**Extracted data entries**:
▬▬▬▬▬▬▬▬▬▬

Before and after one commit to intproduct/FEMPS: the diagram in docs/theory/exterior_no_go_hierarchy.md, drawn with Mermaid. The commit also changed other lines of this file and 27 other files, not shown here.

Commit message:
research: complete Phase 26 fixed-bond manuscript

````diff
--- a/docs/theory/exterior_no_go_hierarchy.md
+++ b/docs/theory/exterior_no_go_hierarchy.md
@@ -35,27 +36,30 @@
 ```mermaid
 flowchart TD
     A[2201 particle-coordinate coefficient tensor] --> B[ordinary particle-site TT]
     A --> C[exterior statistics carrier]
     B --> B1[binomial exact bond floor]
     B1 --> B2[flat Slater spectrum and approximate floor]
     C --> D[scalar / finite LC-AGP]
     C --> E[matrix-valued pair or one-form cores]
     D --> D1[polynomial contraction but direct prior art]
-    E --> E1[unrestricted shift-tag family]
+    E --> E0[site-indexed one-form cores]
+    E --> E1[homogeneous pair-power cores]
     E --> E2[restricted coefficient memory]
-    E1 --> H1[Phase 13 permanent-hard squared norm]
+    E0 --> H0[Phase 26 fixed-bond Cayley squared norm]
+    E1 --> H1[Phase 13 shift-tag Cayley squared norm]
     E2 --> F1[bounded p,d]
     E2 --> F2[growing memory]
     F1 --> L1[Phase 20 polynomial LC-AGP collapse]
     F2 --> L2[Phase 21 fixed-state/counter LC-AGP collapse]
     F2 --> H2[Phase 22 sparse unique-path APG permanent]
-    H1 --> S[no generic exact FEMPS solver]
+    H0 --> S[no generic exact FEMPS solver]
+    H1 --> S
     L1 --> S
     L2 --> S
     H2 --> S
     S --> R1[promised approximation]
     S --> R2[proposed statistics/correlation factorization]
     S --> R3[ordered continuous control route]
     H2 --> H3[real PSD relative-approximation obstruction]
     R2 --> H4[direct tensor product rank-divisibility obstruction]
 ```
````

▬▬▬▬▬▬▬▬▬▬

Set the data above down again in full, exactly as it reads.

**Solution to the exercise**:
Before and after one commit to intproduct/FEMPS: the diagram in docs/theory/exterior_no_go_hierarchy.md, drawn with Mermaid. The commit also changed other lines of this file and 27 other files, not shown here.

Commit message:
research: complete Phase 26 fixed-bond manuscript

````diff
--- a/docs/theory/exterior_no_go_hierarchy.md
+++ b/docs/theory/exterior_no_go_hierarchy.md
@@ -35,27 +36,30 @@
 ```mermaid
 flowchart TD
     A[2201 particle-coordinate coefficient tensor] --> B[ordinary particle-site TT]
     A --> C[exterior statistics carrier]
     B --> B1[binomial exact bond floor]
     B1 --> B2[flat Slater spectrum and approximate floor]
     C --> D[scalar / finite LC-AGP]
     C --> E[matrix-valued pair or one-form cores]
     D --> D1[polynomial contraction but direct prior art]
-    E --> E1[unrestricted shift-tag family]
+    E --> E0[site-indexed one-form cores]
+    E --> E1[homogeneous pair-power cores]
     E --> E2[restricted coefficient memory]
-    E1 --> H1[Phase 13 permanent-hard squared norm]
+    E0 --> H0[Phase 26 fixed-bond Cayley squared norm]
+    E1 --> H1[Phase 13 shift-tag Cayley squared norm]
     E2 --> F1[bounded p,d]
     E2 --> F2[growing memory]
     F1 --> L1[Phase 20 polynomial LC-AGP collapse]
     F2 --> L2[Phase 21 fixed-state/counter LC-AGP collapse]
     F2 --> H2[Phase 22 sparse unique-path APG permanent]
-    H1 --> S[no generic exact FEMPS solver]
+    H0 --> S[no generic exact FEMPS solver]
+    H1 --> S
     L1 --> S
     L2 --> S
     H2 --> S
     S --> R1[promised approximation]
     S --> R2[proposed statistics/correlation factorization]
     S --> R3[ordered continuous control route]
     H2 --> H3[real PSD relative-approximation obstruction]
     R2 --> H4[direct tensor product rank-divisibility obstruction]
 ```
````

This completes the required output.